Work task
Please copy every line from the records below that contains the string "interface".

Information shown
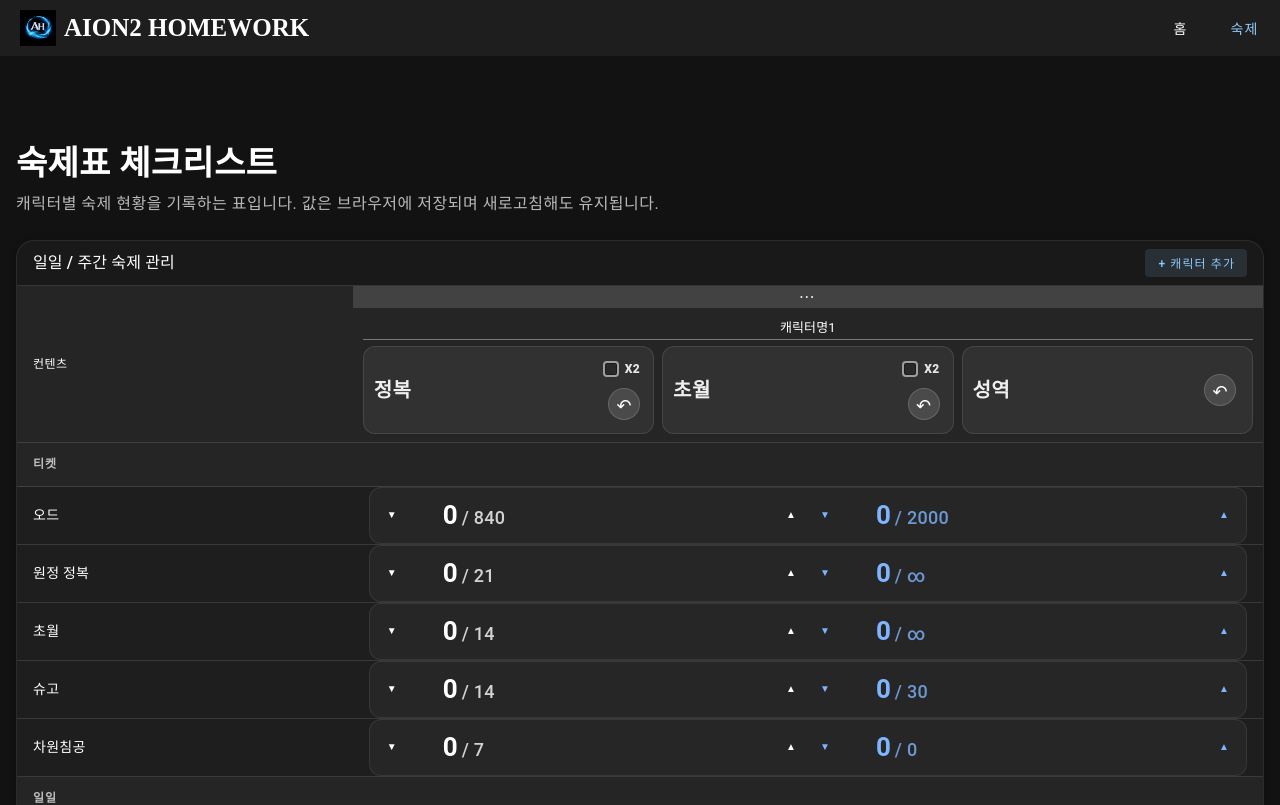
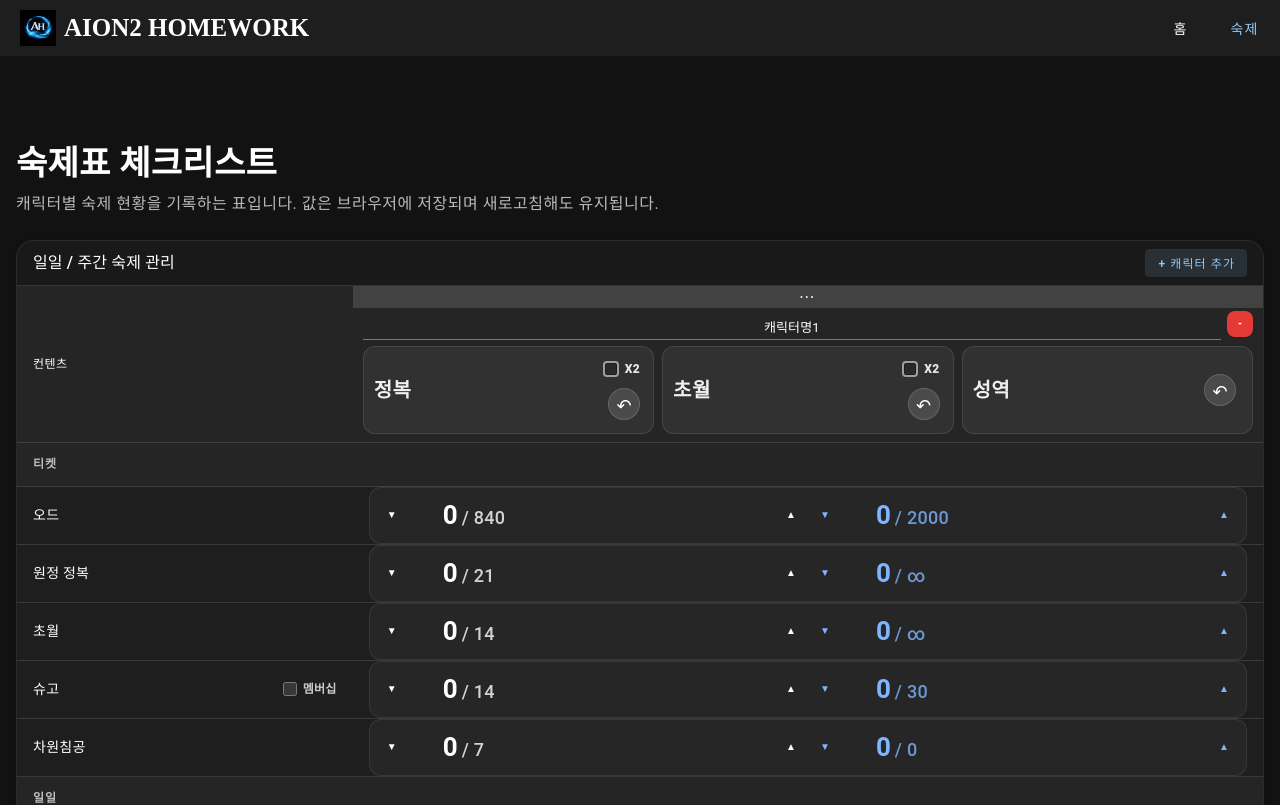
Before and after one commit to sang-jae/aion2-homework, a Vue app: page /#/homework in a window 1280 px wide. Shown: the top 805 px of the page. Built offline with nearby package versions, Linux system fonts and the light colour scheme; a small style sheet from the web is missing; a web font is replaced by a local one.

Commit message:
[feat] 캐릭터 삭제 추가, 슈고 멤버십 추가

```diff
--- a/src/pages/homework.vue
+++ b/src/pages/homework.vue
@@ -74,7 +74,8 @@ interface HomeworkState {
   rows: HomeworkRow[]
   columns: CharacterColumn[]
   cells: Record<string, CounterCell>
-  lastAutoUpdate: string
+  lastAutoUpdate: string,
+  membership: boolean   // ✅ 추가
 }
 
 const STORAGE_KEY = 'aion2-homework-state-v1'
@@ -163,6 +164,12 @@ function loadInitialState(): HomeworkState {
         const parsed = JSON.parse(saved) as HomeworkState
         if (parsed && parsed.rows && parsed.columns && parsed.cells) {
           ensureColumnModes(parsed.columns)
+
+          // ✅ 저장본에 membership 없으면 기본 false
+          if (typeof (parsed as any).membership !== 'boolean') {
+            ;(parsed as any).membership = false
+          }
+
           applyMaxConfig(parsed)
           return parsed
         }
@@ -178,6 +185,7 @@ function loadInitialState(): HomeworkState {
     columns: defaultColumns,
     cells,
     lastAutoUpdate: new Date().toISOString(),
+    membership: false, // ✅ 추가
   }
 
   for (const row of defaultRows) {
@@ -483,6 +491,36 @@ function confirmAddColumn() {
   addColumnDialog.value = false
 }
 
+// 열(캐릭터) 삭제
+function removeColumn(colId: string) {
+  // ✅ 옵션: 마지막 1개는 삭제 못하게
+  if (state.value.columns.length <= 1) {
+    window.alert('캐릭터는 최소 1개는 남아야 합니다.')
+    return
+  }
+
+  // ✅ 옵션: 삭제 확인
+  const col = state.value.columns.find(c => c.id === colId)
+  const name = col?.name?.trim() || '캐릭터'
+  if (!window.confirm(`"${name}" 칸을 삭제할까요?`)) return
+
+  const idx = state.value.columns.findIndex(c => c.id === colId)
+  if (idx === -1) return
+
+  // 1) columns에서 제거
+  state.value.columns.splice(idx, 1)
+
+  // 2) cells에서 해당 colId에 해당하는 키들 제거
+  for (const row of state.value.rows) {
+    const key = cellKey(row.id, colId)
+    delete state.value.cells[key]
+  }
+
+  // 3) 드래그 상태 정리
+  if (draggingColumnId.value === colId) draggingColumnId.value = null
+  if (dropPreview.value?.targetId === colId) dropPreview.value = null
+}
+
 // localStorage 저장
 watch(
   state,
@@ -592,6 +630,8 @@ function makeAnchorAtHour(hour: number) {
 }
 
 const ANCHOR_5 = makeAnchorAtHour(5)
+// 테스트용
+const ANCHOR_2 = makeAnchorAtHour(2)
 
 const ANCHOR_WED_5 = (() => {
   const d = makeAnchorAtHour(5)
@@ -691,7 +731,8 @@ function handleAutoIncrease() {
     DAY_MS
   )
   if (shugoEvents > 0) {
-    addBaseToRow('row-shugo', shugoEvents * 2)
+    const perDay = state.value.membership ? 2 : 1
+    addBaseToRow('row-shugo', shugoEvents * perDay)
   }
 
   const weeklyEvents = countPeriodicEvents(
@@ -828,6 +869,8 @@ interface ColumnModeState {
                     </div>
                     <div class="hw-col-header-content">
 
+                      <!-- 캐릭터명 + 삭제버튼 한 줄 -->
+                      <div class="hw-name-row">
                         <v-text-field
                           v-model="col.name"
                           variant="underlined"
@@ -836,6 +879,17 @@ interface ColumnModeState {
                           class="hw-header-input"
                           placeholder="캐릭터명"
                         />
+
+                        <v-btn
+                          class="hw-col-remove-inline"
+                          size="x-small"
+                          variant="flat"
+                          @click.stop="removeColumn(col.id)"
+                          title="캐릭터 삭제"
+                        >
+                          -
+                        </v-btn>
+                      </div>
 
                       <!-- 🔹 정복 / 초월 / 성역 모드 줄 -->
                       <div class="hw-mode-row">
@@ -942,7 +996,15 @@ interface ColumnModeState {
                 <!-- 실제 컨텐츠 행 -->
                 <tr v-else class="hw-row">
                   <td class="hw-first-col">
-                    {{ row.label }}
+                    <div class="hw-row-title">
+                      <span>{{ row.label }}</span>
+
+                      <!-- ✅ 슈고일 때만 멤버십 체크박스 -->
+                      <label v-if="row.id === 'row-shugo'" class="hw-membership">
+                        <input type="checkbox" v-model="state.membership" />
+                        <span class="hw-membership-text">멤버십</span>
+                      </label>
+                    </div>
                   </td>
 
                   <td
@@ -1260,4 +1322,68 @@ interface ColumnModeState {
 .hw-sanctuary-check {
   margin:auto;
 }
+
+/* 캐릭터명 입력줄 + 삭제버튼 */
+.hw-name-row {
+  display: flex;
+  align-items: center;
+  gap: 6px;
+}
+
+/* 입력창이 줄의 대부분 차지 */
+.hw-name-row .hw-header-input {
+  flex: 1;
+  min-width: 0;
+}
+
+/* 🔴 캐릭터 삭제 버튼 (입력창 옆) */
+.hw-col-remove-inline {
+  min-width: 26px !important;
+  width: 26px !important;
+  height: 26px !important;
+
+  padding: 0 !important;
+  border-radius: 8px !important;
+
+  background: #e53935 !important;
+  color: #fff !important;
+  font-weight: 900;
+  line-height: 1;
+}
+
+.hw-col-remove-inline:hover {
+  filter: brightness(1.05);
+}
+
+
+/* 행 타이틀: 왼쪽 라벨 + 오른쪽 옵션 */
+.hw-row-title {
+  display: flex;
+  align-items: center;
+  justify-content: space-between;
+  gap: 10px;
+}
+
+/* 슈고 멤버십 체크 */
+.hw-membership {
+  display: inline-flex;
+  align-items: center;
+  gap: 6px;
+  cursor: pointer;
+  user-select: none;
+  white-space: nowrap;
+  opacity: 0.9;
+}
+
+/* 체크박스 크기 살짝 키우기 */
+.hw-membership input[type="checkbox"] {
+  width: 14px;
+  height: 14px;
+}
+
+.hw-membership-text {
+  font-size: 12px;
+  font-weight: 700;
+  color: rgba(255, 255, 255, 0.85);
+}
 </style>
```
Also changed, not shown: 15 other files (tests, documents, lock files or other folders). Lines whose indentation alone changed are shown as unchanged.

Response box
@@ -74,7 +74,8 @@ interface HomeworkState {
@@ -828,6 +869,8 @@ interface ColumnModeState {
@@ -836,6 +879,17 @@ interface ColumnModeState {
@@ -942,7 +996,15 @@ interface ColumnModeState {
@@ -1260,4 +1322,68 @@ interface ColumnModeState {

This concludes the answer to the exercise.